### EXERCISE INSTRUCTIONS
Write every line of the material again exactly, with no pictures in the copy.

### RECORDS FOR THIS TASK
BEGIN
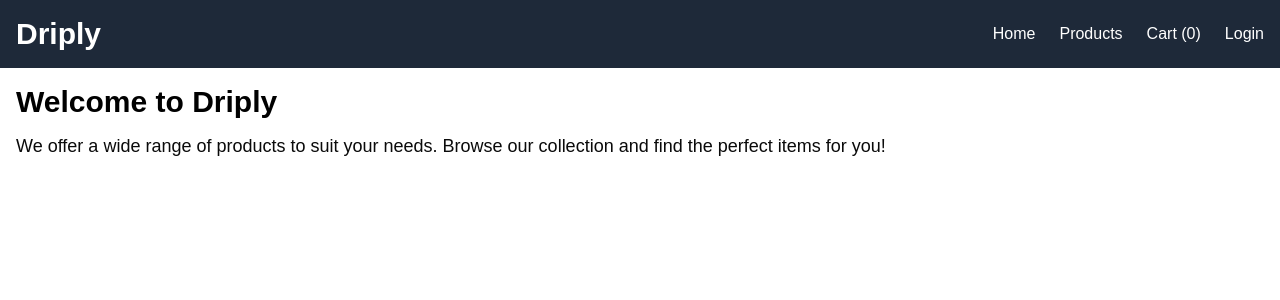
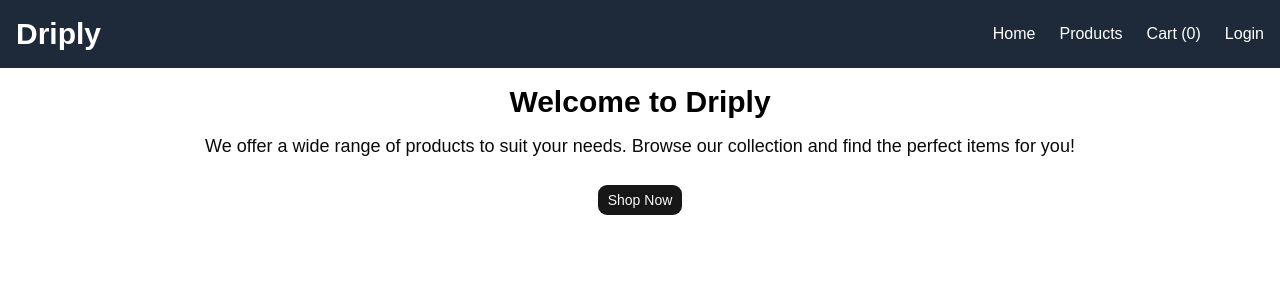
Before and after one commit to markkinus/ecommerceStore, a React (Vite) app: page / in a window 1280 px wide. Shown: the top 300 px of the page. Built offline with nearby package versions, Linux system fonts and the light colour scheme.

Commit message:
feat: add total price display and navigation buttons in Cart and Homepage components

```diff
--- a/src/pages/Cart.jsx
+++ b/src/pages/Cart.jsx
@@ -1,4 +1,6 @@
 import { useCart } from '../context/CartContext';
+import { Button } from '../components/ui/button';
+import { Link } from 'react-router-dom';
 
 function Cart() {
   const { cartItems, removeFromCart, updateQuantity } = useCart();
@@ -53,6 +55,17 @@ return (
         </div>
       ))}
     </div>
+    <div className = "mt-8 flex flex-col items-end gap-4">
+      <h2 className = "text-lg font-semibold">Total: ${totalPrice.toFixed(2)}</h2>
+      <div className = "flex flex-wrap justify-end gap-4">
+      <Button asChild variant="outline">
+        <Link to="/products">Continue Shopping</Link>
+      </Button>
+    <Button asChild size="lg">
+      <Link to="/checkout">Proceed to Checkout</Link>
+    </Button>
+    </div>
+    </div>
   </div>
 )
 }
--- a/src/pages/Homepage.jsx
+++ b/src/pages/Homepage.jsx
@@ -1,10 +1,19 @@
 import React from 'react'
+import { Button } from '../components/ui/button'
+import { Link } from 'react-router-dom'
 
 function Homepage() {
   return (
-    <div className = "p-4 max-w-7xl mx-auto">
+    <div className = "p-4 max-w-7xl mx-auto flex items-center justify-center flex-col px-6">
     <h1 className = "text-3xl font-bold text-black">Welcome to Driply</h1>
     <p className = "text-lg pt-3">We offer a wide range of products to suit your needs. Browse our collection and find the perfect items for you!</p>
+    <div className = "mt-6 flex justify-center">
+      <Button asChild>
+        <Link to="/products">
+          Shop Now
+        </Link>
+      </Button>
+    </div>
     </div>
   )
 }
```
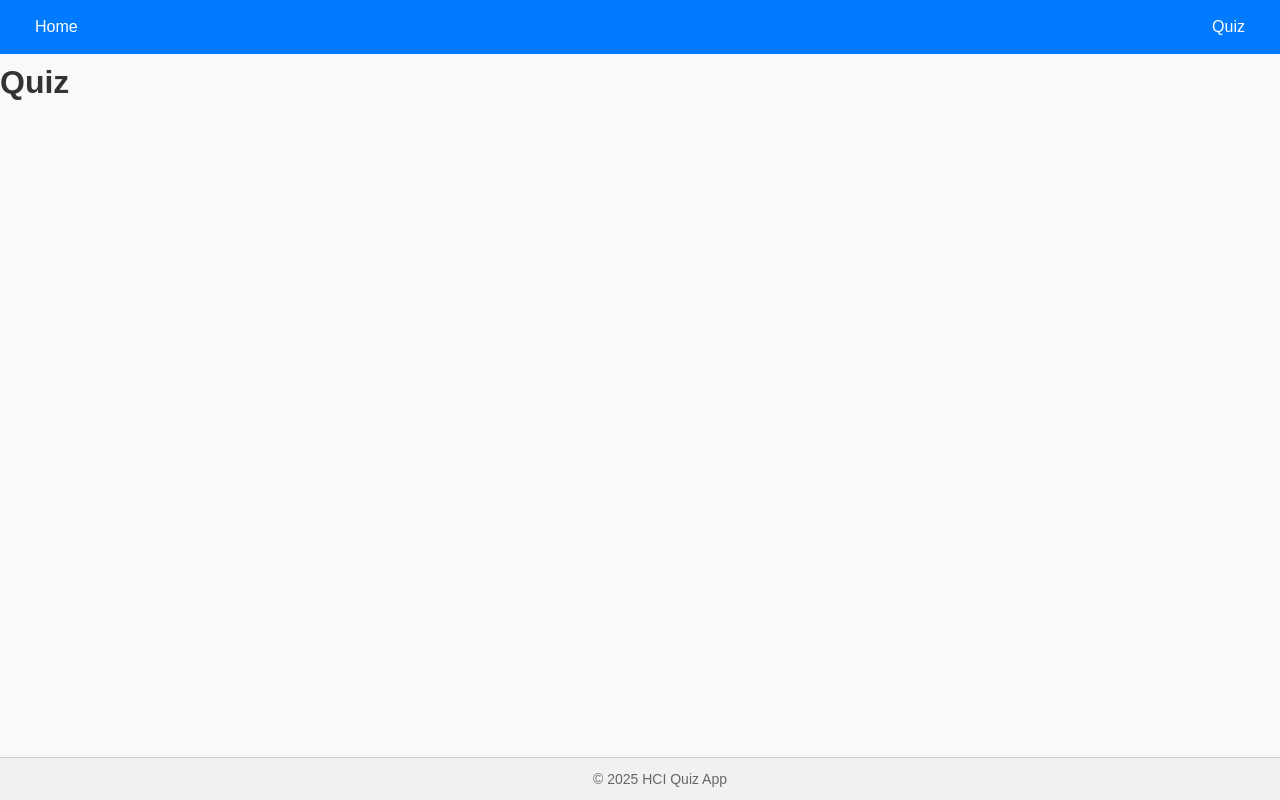
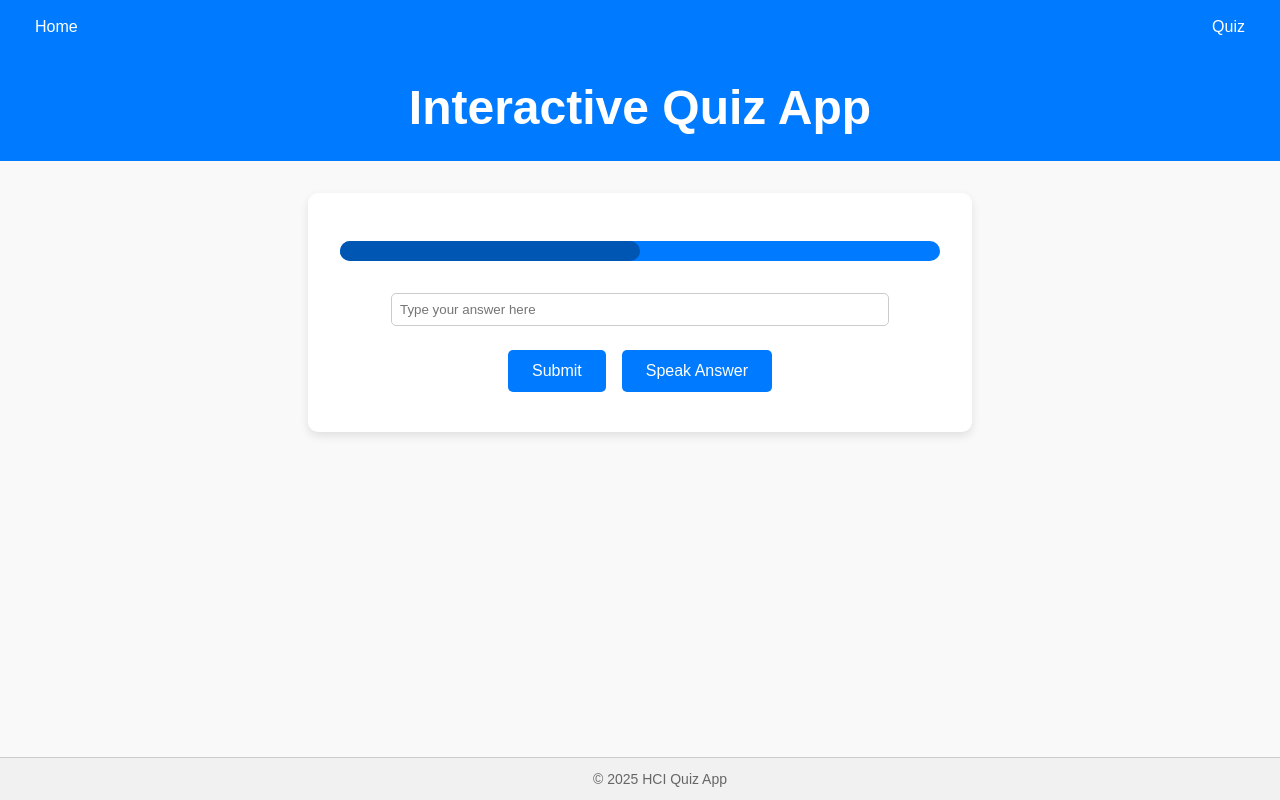
Before and after one commit to SgtGraf/hci-quiz-and-learn, an Angular app in the folder my-angular-app/: page /quiz in a window 1280 px wide. Built offline with nearby package versions, Linux system fonts and the light colour scheme; no server answers.

Commit message:
style quiz page

```diff
--- a/my-angular-app/src/app/quiz/quiz.component.css
+++ b/my-angular-app/src/app/quiz/quiz.component.css
@@ -1,29 +1,93 @@
+/* General body styling */
+body {
+  font-family: 'Open Sans', sans-serif;
+  background-color: #f4f4f9;
+  color: #333;
+  margin: 0;
+  padding: 0;
+}
+
+/* Header */
+header {
+  background-color: #007bff;
+  color: white;
+  padding: 1rem;
+  text-align: center;
+  font-size: 1.5rem;
+}
+
+/* Quiz container */
 .quiz-container {
   max-width: 600px;
-    margin: 20px auto;
-    padding: 20px;
-    background: white;
-    border: 1px solid #ccc;
+  margin: 2rem auto;
+  background-color: white;
+  padding: 2rem;
   border-radius: 10px;
-    box-shadow: 0 4px 8px rgba(0, 0, 0, 0.1);
+  box-shadow: 0 4px 10px rgba(0, 0, 0, 0.1);
+  text-align: center;
 }
 
-  .quiz-container h2 {
-    color: #007bff;
+/* Question text */
+.question-text {
+  font-size: 1.25rem;
+  font-weight: bold;
+  margin-bottom: 1rem;
 }
 
-  .quiz-container button {
-    margin-top: 10px;
+/* Buttons */
+button {
+  padding: 0.75rem 1.5rem;
+  font-size: 1rem;
+  border: none;
+  border-radius: 5px;
+  cursor: pointer;
+  margin: 0.5rem;
+  transition: background-color 0.3s ease;
 }
 
-  input {
-    display: block;
-    margin: 10px 0;
-    width: 100%;
+button:hover {
+  background-color: #0056b3;
+  color: white;
 }
 
-  .recognition-output {
-    margin-top: 10px;
-    font-weight: bold;
-    color: #333;
+button:disabled {
+  background-color: #ddd;
+  cursor: not-allowed;
 }
+
+/* Input fields */
+input[type='text'] {
+  padding: 0.5rem;
+  width: 80%;
+  margin: 1rem 0;
+  border: 1px solid #ccc;
+  border-radius: 5px;
+}
+
+input[type='text']:focus {
+  outline: none;
+  border-color: #007bff;
+}
+
+/* Progress bar */
+.progress-bar {
+  background-color: #007bff;
+  height: 20px;
+  border-radius: 10px;
+  margin: 1rem 0;
+}
+
+.progress-bar-inner {
+  background-color: #0056b3;
+  height: 100%;
+  width: 50%; /* Dynamically update this based on progress */
+  border-radius: 10px;
+}
+
+/* Footer */
+footer {
+  text-align: center;
+  margin-top: 2rem;
+  font-size: 0.9rem;
+  color: #666;
+}
--- a/my-angular-app/src/app/quiz/quiz.component.html
+++ b/my-angular-app/src/app/quiz/quiz.component.html
@@ -1,8 +1,24 @@
-<h1>Quiz</h1>
-<div *ngIf="currentQuestion">
-  <h2>{{ currentQuestion }}</h2>
-  <button (click)="speakQuestion()">Hear Question</button>
-  <input type="text" [(ngModel)]="userAnswer" placeholder="Type or Speak your answer">
-  <button (click)="submitAnswer()">Submit</button>
-  <button (click)="startSpeechRecognition()">Speak Answer</button>
-</div>
+<header>
+  <h1>Interactive Quiz App</h1>
+</header>
+
+<div class="quiz-container">
+  <div class="progress-bar">
+    <div
+      class="progress-bar-inner"
+      [style.width]="(questionIndex / totalQuestions) * 100 + '%'"
+    ></div>
+  </div>
+
+  <div class="question-text">{{ currentQuestion }}</div>
+
+  <input
+    type="text"
+    [(ngModel)]="userAnswer"
+    placeholder="Type your answer here"
+  />
+
+  <div>
+    <button (click)="submitAnswer()">Submit</button>
+    <button (click)="startSpeechRecognition()">Speak Answer</button>
+  </div>
```
Lines whose indentation alone changed are shown as unchanged.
END
### EXERCISE ANSWER
Before and after one commit to markkinus/ecommerceStore, a React (Vite) app: page / in a window 1280 px wide. Shown: the top 300 px of the page. Built offline with nearby package versions, Linux system fonts and the light colour scheme.

Commit message:
feat: add total price display and navigation buttons in Cart and Homepage components

```diff
--- a/src/pages/Cart.jsx
+++ b/src/pages/Cart.jsx
@@ -1,4 +1,6 @@
 import { useCart } from '../context/CartContext';
+import { Button } from '../components/ui/button';
+import { Link } from 'react-router-dom';
 
 function Cart() {
   const { cartItems, removeFromCart, updateQuantity } = useCart();
@@ -53,6 +55,17 @@ return (
         </div>
       ))}
     </div>
+    <div className = "mt-8 flex flex-col items-end gap-4">
+      <h2 className = "text-lg font-semibold">Total: ${totalPrice.toFixed(2)}</h2>
+      <div className = "flex flex-wrap justify-end gap-4">
+      <Button asChild variant="outline">
+        <Link to="/products">Continue Shopping</Link>
+      </Button>
+    <Button asChild size="lg">
+      <Link to="/checkout">Proceed to Checkout</Link>
+    </Button>
+    </div>
+    </div>
   </div>
 )
 }
--- a/src/pages/Homepage.jsx
+++ b/src/pages/Homepage.jsx
@@ -1,10 +1,19 @@
 import React from 'react'
+import { Button } from '../components/ui/button'
+import { Link } from 'react-router-dom'
 
 function Homepage() {
   return (
-    <div className = "p-4 max-w-7xl mx-auto">
+    <div className = "p-4 max-w-7xl mx-auto flex items-center justify-center flex-col px-6">
     <h1 className = "text-3xl font-bold text-black">Welcome to Driply</h1>
     <p className = "text-lg pt-3">We offer a wide range of products to suit your needs. Browse our collection and find the perfect items for you!</p>
+    <div className = "mt-6 flex justify-center">
+      <Button asChild>
+        <Link to="/products">
+          Shop Now
+        </Link>
+      </Button>
+    </div>
     </div>
   )
 }
```
Before and after one commit to SgtGraf/hci-quiz-and-learn, an Angular app in the folder my-angular-app/: page /quiz in a window 1280 px wide. Built offline with nearby package versions, Linux system fonts and the light colour scheme; no server answers.

Commit message:
style quiz page

```diff
--- a/my-angular-app/src/app/quiz/quiz.component.css
+++ b/my-angular-app/src/app/quiz/quiz.component.css
@@ -1,29 +1,93 @@
+/* General body styling */
+body {
+  font-family: 'Open Sans', sans-serif;
+  background-color: #f4f4f9;
+  color: #333;
+  margin: 0;
+  padding: 0;
+}
+
+/* Header */
+header {
+  background-color: #007bff;
+  color: white;
+  padding: 1rem;
+  text-align: center;
+  font-size: 1.5rem;
+}
+
+/* Quiz container */
 .quiz-container {
   max-width: 600px;
-    margin: 20px auto;
-    padding: 20px;
-    background: white;
-    border: 1px solid #ccc;
+  margin: 2rem auto;
+  background-color: white;
+  padding: 2rem;
   border-radius: 10px;
-    box-shadow: 0 4px 8px rgba(0, 0, 0, 0.1);
+  box-shadow: 0 4px 10px rgba(0, 0, 0, 0.1);
+  text-align: center;
 }
 
-  .quiz-container h2 {
-    color: #007bff;
+/* Question text */
+.question-text {
+  font-size: 1.25rem;
+  font-weight: bold;
+  margin-bottom: 1rem;
 }
 
-  .quiz-container button {
-    margin-top: 10px;
+/* Buttons */
+button {
+  padding: 0.75rem 1.5rem;
+  font-size: 1rem;
+  border: none;
+  border-radius: 5px;
+  cursor: pointer;
+  margin: 0.5rem;
+  transition: background-color 0.3s ease;
 }
 
-  input {
-    display: block;
-    margin: 10px 0;
-    width: 100%;
+button:hover {
+  background-color: #0056b3;
+  color: white;
 }
 
-  .recognition-output {
-    margin-top: 10px;
-    font-weight: bold;
-    color: #333;
+button:disabled {
+  background-color: #ddd;
+  cursor: not-allowed;
 }
+
+/* Input fields */
+input[type='text'] {
+  padding: 0.5rem;
+  width: 80%;
+  margin: 1rem 0;
+  border: 1px solid #ccc;
+  border-radius: 5px;
+}
+
+input[type='text']:focus {
+  outline: none;
+  border-color: #007bff;
+}
+
+/* Progress bar */
+.progress-bar {
+  background-color: #007bff;
+  height: 20px;
+  border-radius: 10px;
+  margin: 1rem 0;
+}
+
+.progress-bar-inner {
+  background-color: #0056b3;
+  height: 100%;
+  width: 50%; /* Dynamically update this based on progress */
+  border-radius: 10px;
+}
+
+/* Footer */
+footer {
+  text-align: center;
+  margin-top: 2rem;
+  font-size: 0.9rem;
+  color: #666;
+}
--- a/my-angular-app/src/app/quiz/quiz.component.html
+++ b/my-angular-app/src/app/quiz/quiz.component.html
@@ -1,8 +1,24 @@
-<h1>Quiz</h1>
-<div *ngIf="currentQuestion">
-  <h2>{{ currentQuestion }}</h2>
-  <button (click)="speakQuestion()">Hear Question</button>
-  <input type="text" [(ngModel)]="userAnswer" placeholder="Type or Speak your answer">
-  <button (click)="submitAnswer()">Submit</button>
-  <button (click)="startSpeechRecognition()">Speak Answer</button>
-</div>
+<header>
+  <h1>Interactive Quiz App</h1>
+</header>
+
+<div class="quiz-container">
+  <div class="progress-bar">
+    <div
+      class="progress-bar-inner"
+      [style.width]="(questionIndex / totalQuestions) * 100 + '%'"
+    ></div>
+  </div>
+
+  <div class="question-text">{{ currentQuestion }}</div>
+
+  <input
+    type="text"
+    [(ngModel)]="userAnswer"
+    placeholder="Type your answer here"
+  />
+
+  <div>
+    <button (click)="submitAnswer()">Submit</button>
+    <button (click)="startSpeechRecognition()">Speak Answer</button>
+  </div>
```
Lines whose indentation alone changed are shown as unchanged.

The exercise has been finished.